The remaining waste would be turned into a refuse-derived fuel suitable for thermal conversion into energy. One such idea has been to use gasification with plasma gas cleaning to produce energy-rich synthetic gas (syngas) and a vitrified residue. The syngas will be used to produce methane or hydrogen, while the vitrified residue can be used for producing cement and construction materials. Another option explored by Cranfield University is to convert excavated plastic into liquid fuels and chemicals through a pyrolysis process (thermal decomposition).
This is a long-term project. Group Machiels thinks it could provide power for 200,000 homes over the next 20 years before turning the site into a nature park.
Proponents of ELFM would rather mine landfills than use energy to mine more virgin materials. Dr Wagland would like to have a Remo-type project to work on in the UK. His Cranfield University team has identified 850 old landfill sites that have high energy and materials possibilities in the UK. The university has assembled a network of landfill managers, engineers and developers to make ELFM a reality in the UK (see www.elfm-network.co.uk).

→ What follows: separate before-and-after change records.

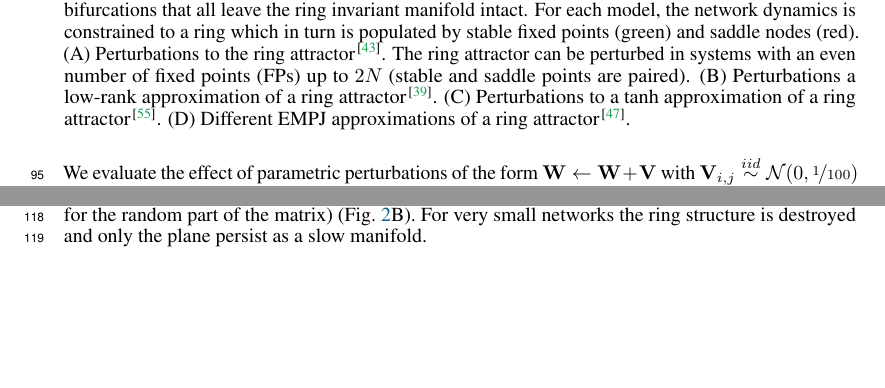
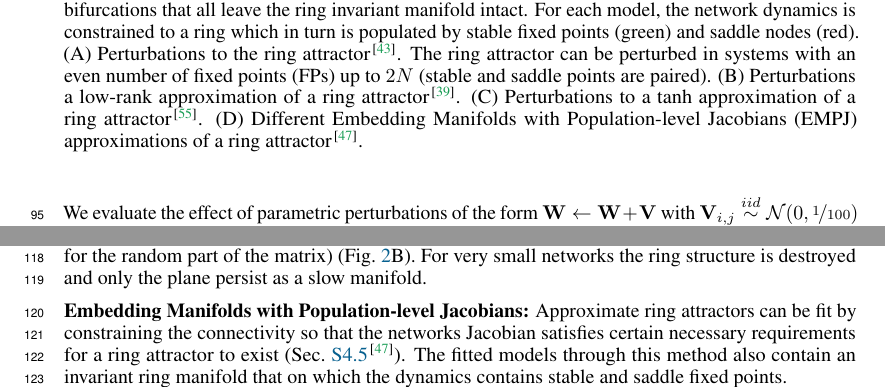
Before and after one commit to Asagodi/topological_diversity, a LaTeX paper (Stability/NeurIPS2024/neurips_2024.tex): two parts of page 3 of 31, joined at a grey line, cut so that both start at the same text, the shorter picture padded with empty space. Compiled offline with pdfLaTeX.

Commit message:
sec 4.2,4.3 ttitles

```diff
--- a/Stability/NeurIPS2024/neurips_2024.tex
+++ b/Stability/NeurIPS2024/neurips_2024.tex
@@ -296,7 +296,7 @@ This continuum of fixed points forms a one dimensional manifold homeomorphic to
        (A) Perturbations to the ring attractor \citep{Noorman2022}. The ring attractor can be perturbed in systems with an even number of fixed points (FPs) up to $2N$ (stable and saddle points are paired).
        (B)  Perturbations a low-rank approximation of a ring attractor \citep{mastrogiuseppe2018}.
        (C)  Perturbations to a tanh approximation of a ring attractor \citep{seeholzer2017efficient}.
-       (D)  Different EMPJ approximations of a ring attractor \citep{pollock2020}.
+       (D)  Different Embedding Manifolds with Population-level Jacobians (EMPJ) approximations of a ring attractor \citep{pollock2020}.
        }
          \label{fig:bio_rings}
 \end{figure}
@@ -329,6 +329,10 @@ Our theory explains this phenomenon as follows. %MOVE TO LATER
 We can think of the finite size realization as a small perturbation to the infinite size network on the reduced dynamics in the $m^1, m^2$ plane (independent of the parameter $g$ for the random part of the matrix)  (Fig.~\ref{fig:bio_rings}B).
 %This implies that the ring attractor network
 For very small networks the ring structure is destroyed and only the plane persist as a slow manifold.
+
+\ptitle{Embedding Manifolds with Population-level Jacobians} %pollock, jazayeri
+Approximate ring attractors can be fit by constraining the connectivity so that the networks Jacobian satisfies certain necessary requirements for a ring attractor to exist (Sec.~\ref{sec:supp:empj}~\citep{pollock2020}).
+The fitted models through this method also contain an invariant ring manifold that on which the dynamics contains stable and saddle fixed points.
 
 \subsection{Observations}
 \mpcomment{to extend the summary and provide outlook}
```
Also changed, not shown: Stability/NeurIPS2024/neurips_2024.tex (4 more changed lines).
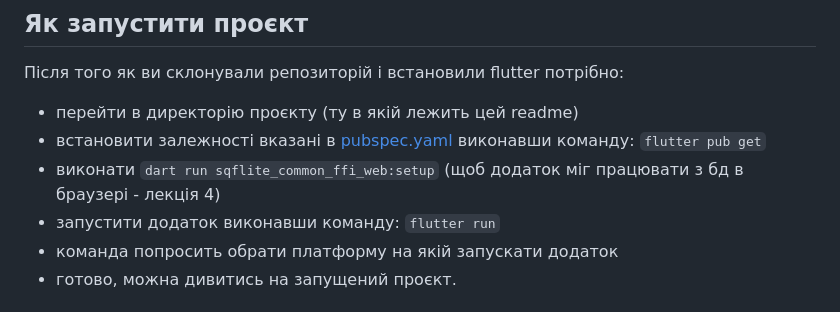
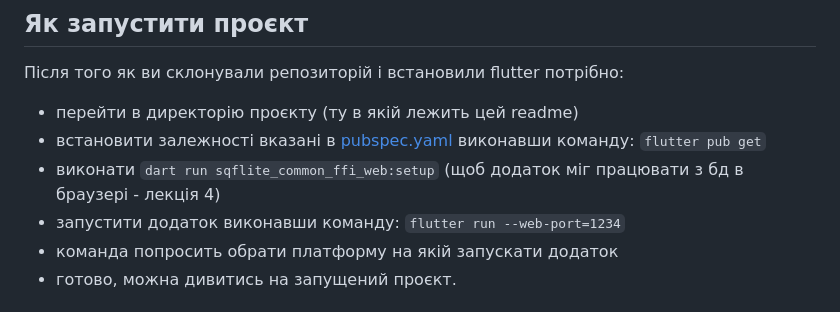
Before and after one commit to HappyMary16/twip_app, a Markdown page: README.md, the part around the change. GitHub-like rendering.

Commit message:
added to readme info how to start app on a fixed port

```diff
--- a/README.md
+++ b/README.md
@@ -9,7 +9,7 @@
 `flutter pub get`
 - виконати `dart run sqflite_common_ffi_web:setup`
 (щоб додаток міг працювати з бд в браузері - лекція 4)
-- запустити додаток виконавши команду: `flutter run`
+- запустити додаток виконавши команду: `flutter run --web-port=1234`
 - команда попросить обрати платформу на якій запускати додаток
 - готово, можна дивитись на запущений проєкт.
 
```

Due to the significant number of landfill sites across the UK, ELFM is a key component of critical material security and will contribute to the circular economy. Enhanced landfill mining recovers valuable raw materials and reintroduces them into the manufacturing chain.
The recovery of these elements is critical for the sustainability of several industries. The global demand for lithium is expected to double between now and 2024 because of its important role in energy storage, particularly in electric vehicles. The UK is committed to banning the sales of new petrol and diesel cars by 2030, which is likely to boost the demand even further. Other critical metals include arsenic, which is predicted to run out sometime in the next five to 50 years, nickel and platinum group metals. Evidently, ELFM has a role to play in the UK’s resilience for critical resources and reclamation of critical raw materials from closed landfill sites.
All the big recycling and waste providers in the UK refer to the waste hierarchy pyramid where prevention is the preferred option for waste, and disposal (landfill) is the worst. In an ideal closed-loop economy model, goods would be shared, leased, reused, repaired, refurbished, or recycled.
In practice, a circular economy means keeping waste to a minimum. That is what many of today’s waste practitioners and researchers are aiming for. They want to ensure that when a product reaches the end of its life, its materials are kept within the economy wherever possible so that they can be productively used again and again, thereby protecting the environment and creating further value.
Dr Adam Read is External Affairs Director at SUEZ Recycling and Recovery UK.
Gerry Cavanagh is Regional Manager South – Landfill Energy at SUEZ Recycling and Recovery UK.
David Field is Director of Engineering – Energy at Viridor.
Dr Stuart Wagland is Senior Lecturer in Energy and Environmental Chemistry and Deputy Director of Research, School of Water, Energy and Environment, at Cranfield University.